▶ Data for processing:
# # # #

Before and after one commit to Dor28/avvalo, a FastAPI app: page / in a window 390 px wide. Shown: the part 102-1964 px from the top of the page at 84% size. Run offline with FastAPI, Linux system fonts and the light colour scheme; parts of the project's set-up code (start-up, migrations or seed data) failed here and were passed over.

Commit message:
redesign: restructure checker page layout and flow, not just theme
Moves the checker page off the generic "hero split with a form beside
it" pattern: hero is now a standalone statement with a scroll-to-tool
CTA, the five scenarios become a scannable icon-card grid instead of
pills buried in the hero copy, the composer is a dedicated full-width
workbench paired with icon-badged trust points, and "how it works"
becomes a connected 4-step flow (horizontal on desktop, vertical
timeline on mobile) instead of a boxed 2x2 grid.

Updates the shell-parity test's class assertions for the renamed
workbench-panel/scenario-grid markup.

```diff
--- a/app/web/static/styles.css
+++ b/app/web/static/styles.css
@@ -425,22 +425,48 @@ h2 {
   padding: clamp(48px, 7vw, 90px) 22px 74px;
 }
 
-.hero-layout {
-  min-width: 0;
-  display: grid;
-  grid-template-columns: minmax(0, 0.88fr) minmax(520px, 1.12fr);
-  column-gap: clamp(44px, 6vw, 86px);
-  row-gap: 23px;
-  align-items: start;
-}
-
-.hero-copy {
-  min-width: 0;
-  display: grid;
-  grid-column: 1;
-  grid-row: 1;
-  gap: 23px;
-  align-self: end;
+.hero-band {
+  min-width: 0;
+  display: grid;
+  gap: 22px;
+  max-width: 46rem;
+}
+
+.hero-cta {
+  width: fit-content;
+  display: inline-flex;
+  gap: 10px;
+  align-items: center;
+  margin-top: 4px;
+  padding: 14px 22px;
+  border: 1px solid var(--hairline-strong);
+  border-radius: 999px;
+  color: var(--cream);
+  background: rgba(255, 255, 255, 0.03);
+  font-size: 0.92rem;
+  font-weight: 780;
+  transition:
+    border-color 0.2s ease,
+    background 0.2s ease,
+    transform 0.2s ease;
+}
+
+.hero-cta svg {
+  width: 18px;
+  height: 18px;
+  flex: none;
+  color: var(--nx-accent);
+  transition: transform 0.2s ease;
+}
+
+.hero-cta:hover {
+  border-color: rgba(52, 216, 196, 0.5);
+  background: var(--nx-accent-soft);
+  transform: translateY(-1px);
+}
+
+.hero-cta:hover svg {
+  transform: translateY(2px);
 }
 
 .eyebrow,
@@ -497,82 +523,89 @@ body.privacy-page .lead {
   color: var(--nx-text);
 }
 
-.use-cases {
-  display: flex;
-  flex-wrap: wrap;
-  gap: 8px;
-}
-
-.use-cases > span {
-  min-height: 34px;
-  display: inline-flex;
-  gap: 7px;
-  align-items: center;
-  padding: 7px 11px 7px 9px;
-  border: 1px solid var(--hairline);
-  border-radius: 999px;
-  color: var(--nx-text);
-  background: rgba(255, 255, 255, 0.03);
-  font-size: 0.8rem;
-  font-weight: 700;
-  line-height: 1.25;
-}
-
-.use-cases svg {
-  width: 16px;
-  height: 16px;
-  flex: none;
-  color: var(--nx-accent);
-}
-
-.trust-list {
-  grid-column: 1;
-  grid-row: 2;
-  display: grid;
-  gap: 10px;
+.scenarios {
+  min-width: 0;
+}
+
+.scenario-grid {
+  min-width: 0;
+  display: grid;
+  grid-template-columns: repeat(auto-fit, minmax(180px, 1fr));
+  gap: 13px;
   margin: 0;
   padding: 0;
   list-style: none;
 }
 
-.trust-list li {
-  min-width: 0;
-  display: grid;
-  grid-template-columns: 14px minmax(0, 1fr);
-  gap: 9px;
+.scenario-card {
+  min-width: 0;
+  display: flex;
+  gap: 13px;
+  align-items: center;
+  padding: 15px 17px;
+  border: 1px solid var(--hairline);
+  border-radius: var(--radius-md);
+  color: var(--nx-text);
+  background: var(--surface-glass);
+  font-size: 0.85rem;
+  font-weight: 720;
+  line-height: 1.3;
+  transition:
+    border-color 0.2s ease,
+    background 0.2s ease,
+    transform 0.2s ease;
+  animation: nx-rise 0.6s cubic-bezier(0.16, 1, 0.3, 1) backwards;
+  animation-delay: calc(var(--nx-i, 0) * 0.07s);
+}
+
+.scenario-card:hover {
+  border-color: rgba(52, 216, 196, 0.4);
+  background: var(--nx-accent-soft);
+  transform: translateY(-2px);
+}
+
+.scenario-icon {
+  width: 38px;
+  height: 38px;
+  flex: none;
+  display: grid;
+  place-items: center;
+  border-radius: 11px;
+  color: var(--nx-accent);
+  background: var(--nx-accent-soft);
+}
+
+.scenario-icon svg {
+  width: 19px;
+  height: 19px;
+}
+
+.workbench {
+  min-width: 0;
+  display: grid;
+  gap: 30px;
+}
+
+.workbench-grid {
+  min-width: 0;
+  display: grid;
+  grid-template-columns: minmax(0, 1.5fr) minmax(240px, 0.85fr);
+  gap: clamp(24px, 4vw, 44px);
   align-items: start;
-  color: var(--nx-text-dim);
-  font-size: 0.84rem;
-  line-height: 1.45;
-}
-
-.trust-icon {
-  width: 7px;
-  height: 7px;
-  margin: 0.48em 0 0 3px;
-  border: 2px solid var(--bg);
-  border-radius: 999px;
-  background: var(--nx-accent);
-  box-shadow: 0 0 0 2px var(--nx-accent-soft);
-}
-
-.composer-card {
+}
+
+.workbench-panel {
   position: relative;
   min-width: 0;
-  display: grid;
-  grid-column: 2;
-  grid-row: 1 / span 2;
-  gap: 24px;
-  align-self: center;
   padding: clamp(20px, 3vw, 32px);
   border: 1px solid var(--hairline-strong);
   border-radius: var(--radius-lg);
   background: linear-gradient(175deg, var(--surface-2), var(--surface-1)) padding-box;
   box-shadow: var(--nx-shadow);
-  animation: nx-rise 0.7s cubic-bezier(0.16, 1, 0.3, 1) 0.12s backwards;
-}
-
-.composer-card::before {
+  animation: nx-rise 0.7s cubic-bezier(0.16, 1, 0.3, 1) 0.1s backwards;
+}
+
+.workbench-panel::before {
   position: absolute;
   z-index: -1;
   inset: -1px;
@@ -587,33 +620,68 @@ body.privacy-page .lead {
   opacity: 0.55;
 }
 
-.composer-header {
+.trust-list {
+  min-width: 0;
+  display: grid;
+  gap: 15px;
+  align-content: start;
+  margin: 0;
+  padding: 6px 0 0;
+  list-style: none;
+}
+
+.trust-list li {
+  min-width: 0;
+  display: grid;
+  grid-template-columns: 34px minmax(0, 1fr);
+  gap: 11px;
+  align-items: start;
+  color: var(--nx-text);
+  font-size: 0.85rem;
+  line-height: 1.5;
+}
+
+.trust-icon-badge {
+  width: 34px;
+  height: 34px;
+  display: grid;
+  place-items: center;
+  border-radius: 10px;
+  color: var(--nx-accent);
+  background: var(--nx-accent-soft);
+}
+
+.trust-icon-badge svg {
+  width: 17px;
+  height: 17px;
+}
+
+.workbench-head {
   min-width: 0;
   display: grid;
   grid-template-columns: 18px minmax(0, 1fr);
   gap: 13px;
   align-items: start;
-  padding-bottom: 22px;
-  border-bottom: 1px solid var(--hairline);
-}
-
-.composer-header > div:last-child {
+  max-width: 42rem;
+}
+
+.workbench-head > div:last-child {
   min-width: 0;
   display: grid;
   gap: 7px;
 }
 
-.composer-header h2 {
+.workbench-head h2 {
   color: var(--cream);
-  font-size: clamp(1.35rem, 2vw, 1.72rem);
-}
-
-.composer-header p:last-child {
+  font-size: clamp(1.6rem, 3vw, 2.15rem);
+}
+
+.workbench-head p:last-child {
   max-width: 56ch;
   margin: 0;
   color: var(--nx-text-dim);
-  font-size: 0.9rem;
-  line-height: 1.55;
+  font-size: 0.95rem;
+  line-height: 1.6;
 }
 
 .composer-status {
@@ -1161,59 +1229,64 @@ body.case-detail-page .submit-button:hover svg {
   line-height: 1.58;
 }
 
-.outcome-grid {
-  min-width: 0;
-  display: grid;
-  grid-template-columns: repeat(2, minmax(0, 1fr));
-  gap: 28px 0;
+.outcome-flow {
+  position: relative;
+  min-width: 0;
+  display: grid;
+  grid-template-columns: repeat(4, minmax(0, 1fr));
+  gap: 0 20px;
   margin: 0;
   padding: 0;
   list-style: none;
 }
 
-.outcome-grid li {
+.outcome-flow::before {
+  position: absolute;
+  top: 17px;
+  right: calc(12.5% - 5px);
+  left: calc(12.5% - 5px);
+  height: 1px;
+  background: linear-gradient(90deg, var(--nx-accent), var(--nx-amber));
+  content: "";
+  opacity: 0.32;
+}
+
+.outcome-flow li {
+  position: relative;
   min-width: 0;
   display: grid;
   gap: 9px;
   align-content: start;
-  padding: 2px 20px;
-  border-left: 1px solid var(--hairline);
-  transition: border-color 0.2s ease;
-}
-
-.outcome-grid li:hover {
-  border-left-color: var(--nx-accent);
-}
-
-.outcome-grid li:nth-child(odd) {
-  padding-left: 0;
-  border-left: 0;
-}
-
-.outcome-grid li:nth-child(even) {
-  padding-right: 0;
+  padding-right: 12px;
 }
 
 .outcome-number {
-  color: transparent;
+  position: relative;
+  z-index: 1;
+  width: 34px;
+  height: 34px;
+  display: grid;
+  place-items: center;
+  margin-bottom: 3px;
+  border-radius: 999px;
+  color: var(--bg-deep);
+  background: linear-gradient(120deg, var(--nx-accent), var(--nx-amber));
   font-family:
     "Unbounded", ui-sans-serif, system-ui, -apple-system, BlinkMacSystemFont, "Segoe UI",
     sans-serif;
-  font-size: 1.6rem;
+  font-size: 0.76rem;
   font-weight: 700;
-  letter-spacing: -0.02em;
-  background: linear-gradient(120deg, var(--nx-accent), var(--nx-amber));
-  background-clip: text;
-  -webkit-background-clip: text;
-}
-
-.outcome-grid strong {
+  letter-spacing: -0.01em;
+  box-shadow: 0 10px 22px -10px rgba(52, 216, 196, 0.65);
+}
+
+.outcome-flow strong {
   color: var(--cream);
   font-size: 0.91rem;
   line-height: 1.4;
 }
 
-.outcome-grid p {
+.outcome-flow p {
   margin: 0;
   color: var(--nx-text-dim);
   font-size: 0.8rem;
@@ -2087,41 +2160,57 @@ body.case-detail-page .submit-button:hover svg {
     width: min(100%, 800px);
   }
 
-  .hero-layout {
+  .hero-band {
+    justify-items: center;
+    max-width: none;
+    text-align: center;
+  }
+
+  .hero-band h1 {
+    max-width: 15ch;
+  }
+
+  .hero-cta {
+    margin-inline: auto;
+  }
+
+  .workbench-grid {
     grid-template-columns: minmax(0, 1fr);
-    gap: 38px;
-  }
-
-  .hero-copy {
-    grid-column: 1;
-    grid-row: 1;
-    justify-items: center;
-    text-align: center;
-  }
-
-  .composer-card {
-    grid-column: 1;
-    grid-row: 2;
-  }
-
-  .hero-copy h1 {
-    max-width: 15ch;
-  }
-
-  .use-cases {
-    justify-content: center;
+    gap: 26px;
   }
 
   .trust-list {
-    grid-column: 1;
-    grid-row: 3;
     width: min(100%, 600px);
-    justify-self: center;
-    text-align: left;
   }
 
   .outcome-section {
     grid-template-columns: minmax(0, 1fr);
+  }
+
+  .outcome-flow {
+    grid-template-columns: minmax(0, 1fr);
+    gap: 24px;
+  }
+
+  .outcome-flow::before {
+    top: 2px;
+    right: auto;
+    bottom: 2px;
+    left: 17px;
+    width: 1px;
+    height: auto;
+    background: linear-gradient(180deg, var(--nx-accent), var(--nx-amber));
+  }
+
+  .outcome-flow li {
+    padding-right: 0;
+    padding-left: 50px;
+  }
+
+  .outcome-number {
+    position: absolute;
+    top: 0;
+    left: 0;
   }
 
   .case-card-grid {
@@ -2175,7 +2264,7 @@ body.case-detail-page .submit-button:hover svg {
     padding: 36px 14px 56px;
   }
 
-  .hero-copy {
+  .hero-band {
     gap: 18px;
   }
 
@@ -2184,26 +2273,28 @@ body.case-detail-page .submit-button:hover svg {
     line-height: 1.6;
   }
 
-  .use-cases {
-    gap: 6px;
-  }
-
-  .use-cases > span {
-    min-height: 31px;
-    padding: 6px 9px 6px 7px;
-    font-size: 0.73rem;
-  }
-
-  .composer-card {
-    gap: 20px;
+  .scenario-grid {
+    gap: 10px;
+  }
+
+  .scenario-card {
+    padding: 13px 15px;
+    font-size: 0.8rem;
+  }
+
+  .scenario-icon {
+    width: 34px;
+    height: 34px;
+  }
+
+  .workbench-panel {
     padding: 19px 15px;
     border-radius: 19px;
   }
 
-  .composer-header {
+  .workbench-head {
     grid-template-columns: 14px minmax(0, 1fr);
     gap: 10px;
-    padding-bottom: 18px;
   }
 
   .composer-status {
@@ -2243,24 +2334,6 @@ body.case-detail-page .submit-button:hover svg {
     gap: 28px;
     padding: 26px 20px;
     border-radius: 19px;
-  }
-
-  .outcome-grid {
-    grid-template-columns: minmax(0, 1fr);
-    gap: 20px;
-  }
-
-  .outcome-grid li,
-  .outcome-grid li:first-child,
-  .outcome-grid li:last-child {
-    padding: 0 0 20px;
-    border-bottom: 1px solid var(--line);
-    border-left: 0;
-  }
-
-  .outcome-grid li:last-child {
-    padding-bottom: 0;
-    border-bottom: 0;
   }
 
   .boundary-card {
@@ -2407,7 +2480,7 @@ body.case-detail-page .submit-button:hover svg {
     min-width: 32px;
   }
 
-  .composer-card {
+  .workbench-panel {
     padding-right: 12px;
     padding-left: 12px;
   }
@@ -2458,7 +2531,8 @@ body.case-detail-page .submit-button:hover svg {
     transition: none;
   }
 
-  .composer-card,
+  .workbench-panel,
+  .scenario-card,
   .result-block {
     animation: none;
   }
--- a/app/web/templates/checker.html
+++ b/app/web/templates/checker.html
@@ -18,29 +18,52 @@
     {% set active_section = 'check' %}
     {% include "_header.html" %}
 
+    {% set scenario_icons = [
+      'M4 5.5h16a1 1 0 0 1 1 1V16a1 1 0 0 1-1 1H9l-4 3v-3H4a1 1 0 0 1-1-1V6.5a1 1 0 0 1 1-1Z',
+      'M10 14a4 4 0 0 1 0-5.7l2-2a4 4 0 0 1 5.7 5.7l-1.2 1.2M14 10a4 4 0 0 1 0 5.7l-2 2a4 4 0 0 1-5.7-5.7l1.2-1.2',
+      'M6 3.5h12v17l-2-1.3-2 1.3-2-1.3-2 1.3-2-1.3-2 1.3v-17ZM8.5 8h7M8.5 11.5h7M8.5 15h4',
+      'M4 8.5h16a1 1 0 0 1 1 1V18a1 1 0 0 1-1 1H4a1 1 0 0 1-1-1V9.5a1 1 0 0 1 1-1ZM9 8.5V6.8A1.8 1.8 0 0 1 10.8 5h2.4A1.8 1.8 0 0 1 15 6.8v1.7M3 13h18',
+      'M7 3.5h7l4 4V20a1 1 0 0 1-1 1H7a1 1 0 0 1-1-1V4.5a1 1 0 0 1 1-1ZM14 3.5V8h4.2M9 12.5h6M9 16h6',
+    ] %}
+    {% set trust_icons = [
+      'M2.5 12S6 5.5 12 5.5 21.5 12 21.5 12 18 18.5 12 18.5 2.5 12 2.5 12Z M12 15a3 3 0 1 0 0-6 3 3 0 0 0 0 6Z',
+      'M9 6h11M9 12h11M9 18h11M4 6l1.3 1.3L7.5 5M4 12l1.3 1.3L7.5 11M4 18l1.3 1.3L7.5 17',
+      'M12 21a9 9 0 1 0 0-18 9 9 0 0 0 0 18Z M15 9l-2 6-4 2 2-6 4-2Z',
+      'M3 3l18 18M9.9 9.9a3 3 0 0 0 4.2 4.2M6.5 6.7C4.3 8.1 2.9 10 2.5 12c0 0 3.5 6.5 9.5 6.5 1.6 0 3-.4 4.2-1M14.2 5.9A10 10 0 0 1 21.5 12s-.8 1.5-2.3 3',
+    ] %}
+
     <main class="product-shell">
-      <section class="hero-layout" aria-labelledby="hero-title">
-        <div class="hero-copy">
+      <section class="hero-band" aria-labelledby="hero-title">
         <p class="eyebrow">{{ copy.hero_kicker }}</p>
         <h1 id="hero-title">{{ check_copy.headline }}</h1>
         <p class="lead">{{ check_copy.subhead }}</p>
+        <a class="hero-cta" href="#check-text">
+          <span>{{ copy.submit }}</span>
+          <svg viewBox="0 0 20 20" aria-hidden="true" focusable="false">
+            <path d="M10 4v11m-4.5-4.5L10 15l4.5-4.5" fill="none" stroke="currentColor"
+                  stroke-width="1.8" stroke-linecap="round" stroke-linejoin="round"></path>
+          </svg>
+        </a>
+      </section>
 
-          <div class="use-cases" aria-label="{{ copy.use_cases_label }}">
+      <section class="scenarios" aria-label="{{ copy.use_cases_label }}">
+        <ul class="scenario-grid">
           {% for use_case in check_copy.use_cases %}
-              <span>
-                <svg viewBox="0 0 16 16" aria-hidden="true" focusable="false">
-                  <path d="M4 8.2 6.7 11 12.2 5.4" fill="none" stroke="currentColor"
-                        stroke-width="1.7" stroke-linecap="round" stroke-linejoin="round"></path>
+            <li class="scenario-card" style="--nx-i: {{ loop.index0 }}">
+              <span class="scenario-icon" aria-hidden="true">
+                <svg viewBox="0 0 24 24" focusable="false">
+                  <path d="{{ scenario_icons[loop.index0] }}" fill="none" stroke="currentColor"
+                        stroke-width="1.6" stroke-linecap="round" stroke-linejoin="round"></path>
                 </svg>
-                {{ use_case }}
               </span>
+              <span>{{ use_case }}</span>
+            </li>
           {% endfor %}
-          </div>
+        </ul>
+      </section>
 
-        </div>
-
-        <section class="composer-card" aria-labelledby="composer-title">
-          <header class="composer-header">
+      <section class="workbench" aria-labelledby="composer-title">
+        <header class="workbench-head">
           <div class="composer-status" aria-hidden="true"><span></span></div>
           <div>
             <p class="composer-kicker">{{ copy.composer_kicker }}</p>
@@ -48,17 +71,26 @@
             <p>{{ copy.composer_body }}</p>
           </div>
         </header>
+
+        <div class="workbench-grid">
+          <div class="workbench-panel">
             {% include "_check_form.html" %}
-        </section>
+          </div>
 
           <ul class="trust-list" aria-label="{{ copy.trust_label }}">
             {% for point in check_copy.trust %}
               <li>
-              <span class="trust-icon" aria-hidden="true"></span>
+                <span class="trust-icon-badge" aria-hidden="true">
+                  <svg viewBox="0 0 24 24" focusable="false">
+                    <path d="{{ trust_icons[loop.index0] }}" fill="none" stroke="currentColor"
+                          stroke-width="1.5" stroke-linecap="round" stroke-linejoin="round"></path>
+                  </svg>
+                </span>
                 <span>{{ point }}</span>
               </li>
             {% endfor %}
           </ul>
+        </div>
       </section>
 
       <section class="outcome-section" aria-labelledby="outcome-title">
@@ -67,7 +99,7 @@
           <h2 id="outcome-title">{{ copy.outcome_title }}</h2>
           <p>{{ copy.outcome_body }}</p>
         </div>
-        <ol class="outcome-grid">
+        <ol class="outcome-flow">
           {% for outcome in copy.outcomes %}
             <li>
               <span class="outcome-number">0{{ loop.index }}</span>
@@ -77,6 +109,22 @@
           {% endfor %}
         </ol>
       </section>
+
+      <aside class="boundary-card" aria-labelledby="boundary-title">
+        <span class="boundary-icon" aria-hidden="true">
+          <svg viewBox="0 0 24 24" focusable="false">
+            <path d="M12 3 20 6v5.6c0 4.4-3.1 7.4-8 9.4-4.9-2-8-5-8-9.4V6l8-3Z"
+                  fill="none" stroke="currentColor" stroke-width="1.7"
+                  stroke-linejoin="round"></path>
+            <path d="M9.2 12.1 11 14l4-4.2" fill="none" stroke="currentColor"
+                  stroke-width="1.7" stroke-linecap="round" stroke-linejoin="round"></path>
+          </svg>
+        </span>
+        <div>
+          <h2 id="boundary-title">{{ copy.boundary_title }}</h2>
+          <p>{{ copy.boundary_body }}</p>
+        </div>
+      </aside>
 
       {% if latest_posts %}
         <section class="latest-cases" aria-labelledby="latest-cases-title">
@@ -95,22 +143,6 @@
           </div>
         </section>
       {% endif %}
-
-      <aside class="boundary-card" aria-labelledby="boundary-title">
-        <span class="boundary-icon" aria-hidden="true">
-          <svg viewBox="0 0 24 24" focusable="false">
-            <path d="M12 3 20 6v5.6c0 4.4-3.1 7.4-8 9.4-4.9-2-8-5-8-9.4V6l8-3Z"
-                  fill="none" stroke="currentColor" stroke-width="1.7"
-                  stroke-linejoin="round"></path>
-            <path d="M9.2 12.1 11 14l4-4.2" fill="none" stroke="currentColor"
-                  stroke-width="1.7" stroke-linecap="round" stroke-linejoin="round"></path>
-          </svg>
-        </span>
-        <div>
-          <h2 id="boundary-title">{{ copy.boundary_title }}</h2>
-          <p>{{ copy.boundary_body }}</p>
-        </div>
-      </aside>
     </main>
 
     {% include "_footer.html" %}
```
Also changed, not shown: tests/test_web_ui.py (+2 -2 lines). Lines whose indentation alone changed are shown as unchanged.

# # # #

▶ What to work on: Once every line of the listing that contains "page" has been counted, give the total and nothing else.

▶ Response to the exercise: 12